Eleven years ago, Linda Teasley and her husband wanted to give their two puppies — Goldendoodle Noodles and English Bulldog Sheba — access to their yard so the dogs could run around and play. But in order to do so, they wanted to make their half-acre property safe.
Having previously suffered through their local association’s laborious design-review process when they planned to build an addition to their Northern Virginia home, Teasley didn’t want to revisit the process to build a fence. “They just make it very difficult if you do something they don’t like,” she says.
So, instead, the couple installed an electronic fence—a so-called containment system in which dogs wear collars that send electric shocks to their necks if they attempt to cross a buried wire.
Today, many pet owners in the U.S. are making the same choice, as an increasing number of homeowners’ associations, as well as cities and counties, are putting restrictions on the types of fencing allowed—physical and electronic alike—and where they can be built.
Interestingly, there’s a pretty fierce debate as to the safety and efficacy of these systems.
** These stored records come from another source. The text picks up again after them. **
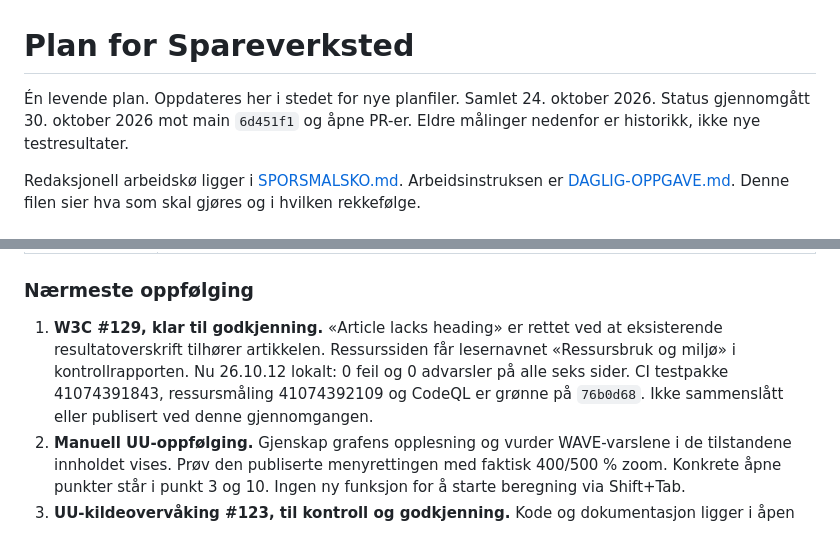
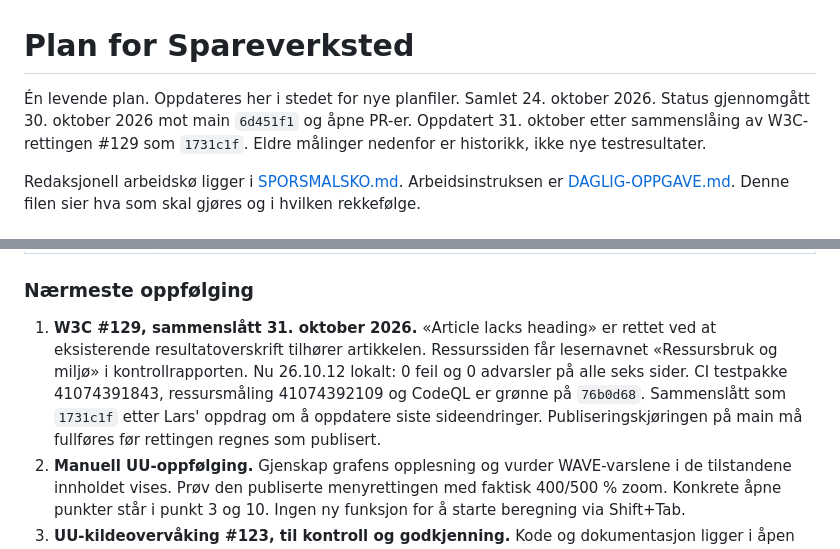
Before and after one commit to gronnlars/spareverksted, a Markdown page: research/plan.md, 2 parts joined by grey strips. Drawn GitHub-style.

Commit message:
Veikart: registrer sammenslått W3C-retting 31. oktober

```diff
--- a/research/plan.md
+++ b/research/plan.md
@@ -1,6 +1,6 @@
 # Plan for Spareverksted
 
-Én levende plan. Oppdateres her i stedet for nye planfiler. Samlet 24. oktober 2026. Status gjennomgått 30. oktober 2026 mot main `6d451f1` og åpne PR-er. Eldre målinger nedenfor er historikk, ikke nye testresultater.
+Én levende plan. Oppdateres her i stedet for nye planfiler. Samlet 24. oktober 2026. Status gjennomgått 30. oktober 2026 mot main `6d451f1` og åpne PR-er. Oppdatert 31. oktober etter sammenslåing av W3C-rettingen #129 som `1731c1f`. Eldre målinger nedenfor er historikk, ikke nye testresultater.
 
 Redaksjonell arbeidskø ligger i [SPORSMALSKO.md](../SPORSMALSKO.md). Arbeidsinstruksen er [DAGLIG-OPPGAVE.md](DAGLIG-OPPGAVE.md). Denne filen sier hva som skal gjøres og i hvilken rekkefølge.
 
@@ -36,7 +36,7 @@ Prosjektpausen i [docs/regulatorisk.md](../docs/regulatorisk.md) gjelder. Arbeid
 
 ### Nærmeste oppfølging
 
-1. **W3C #129, klar til godkjenning.** «Article lacks heading» er rettet ved at eksisterende resultatoverskrift tilhører artikkelen. Ressurssiden får lesernavnet «Ressursbruk og miljø» i kontrollrapporten. Nu 26.10.12 lokalt: 0 feil og 0 advarsler på alle seks sider. CI testpakke 41074391843, ressursmåling 41074392109 og CodeQL er grønne på `76b0d68`. Ikke sammenslått eller publisert ved denne gjennomgangen.
+1. **W3C #129, sammenslått 31. oktober 2026.** «Article lacks heading» er rettet ved at eksisterende resultatoverskrift tilhører artikkelen. Ressurssiden får lesernavnet «Ressursbruk og miljø» i kontrollrapporten. Nu 26.10.12 lokalt: 0 feil og 0 advarsler på alle seks sider. CI testpakke 41074391843, ressursmåling 41074392109 og CodeQL er grønne på `76b0d68`. Sammenslått som `1731c1f` etter Lars' oppdrag om å oppdatere siste sideendringer. Publiseringskjøringen på main må fullføres før rettingen regnes som publisert.
 2. **Manuell UU-oppfølging.** Gjenskap grafens opplesning og vurder WAVE-varslene i de tilstandene innholdet vises. Prøv den publiserte menyrettingen med faktisk 400/500 % zoom. Konkrete åpne punkter står i punkt 3 og 10. Ingen ny funksjon for å starte beregning via Shift+Tab.
 3. **UU-kildeovervåking #123, til kontroll og godkjenning.** Kode og dokumentasjon ligger i åpen PR. Daglig kjøring og feilvarsling er ikke aktivert på main. Før aktivering kontrolleres siste gren mot main, og etter godkjent sammenslåing verifiseres en ekte kjøring og GitHub-sakens oppdatering. Skill lovkrav, frivillig WCAG-mål og utkast. Regel- og innholdsendringer skal fortsatt vurderes før publisering.
 4. **Ressursbruk, neste avgrensede steg.** Kontroller separat produksjonsmåling med faktisk komprimering/cache og dokumenter resultatets kodegrunnlag og begrensninger. Modellanslag, CO₂.js, terskler og eventuell miljømerking er ikke innført. Videre arbeid følger den eksisterende planen i docs/ressursbruk.md og krever avgrenset oppdrag.
```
Thousands of American pet owners swear by them, but many others would like to ban shock collars, which would effectively end the use of electronic fences. Shock collars are already illegal in a number of other countries, including Sweden, Switzerland, Germany and Wales, and in some states in Australia.
Let’s look at how the system works.
Electronic containment systems can range from a DIY kit that costs a few hundred dollars to more than $1,000 if you go with a full-service product that includes professional installation and dog training.
To start, the sensor wire is buried along the perimeter of the area in which the dog is to be contained. Then, little flags are placed along that line so that the dog can see the boundaries. Different techniques are used to teach the dog to stay in the yard, but basically, for the first few days, the shock feature on the collar isn’t used. Instead, the dog hears a warning beep from the collar and then the owner shouts, dances, sings—whatever it takes to get the dog to retreat from the line and go to his person for some tasty treats and praise. Essentially, the dog is being trained to do a recall when he hears the beep.
Once the dog is reliably retreating from the beep, a consequence for ignoring it is added: if he ignores the beep and crosses the wire, he will receive a shock. Ideally, the dog only has to be shocked a handful of times before learning to respect the beep and retreat. But, no matter how well the dog learns to stop when he hears the warning beep, for the system to be effective, the collar must be worn at all times when the dog is in the yard.
Sounds simple enough, right? Well, let’s peek behind the curtain.
Shock collars are an aversive tool, which means they use pain and/or fear to motivate the dog to stay in the yard.
Proponents describe the shock the dog feels as similar to the zap we get when we touch a TV after walking on carpet. They say the dog isn’t hurt, that the sensation is minimal. But pain and fear threshold levels are different for each animal, just as they are for each person.
So the question isn’t whether that sensation scares or hurts us, it’s whether the shock scares or hurts the dog enough to keep him from leaving the yard. That pain or that fear has to mean more to the dog than chasing squirrels or feral cats or kids playing soccer or whatever exciting adventure lies beyond the invisible line. That’s how aversive the shock has to be.
Some dogs are motivated to stay put, some dogs become so afraid of the shocks that they won’t go out in the yard at all, and some dogs don’t care a bit and fly through the shock.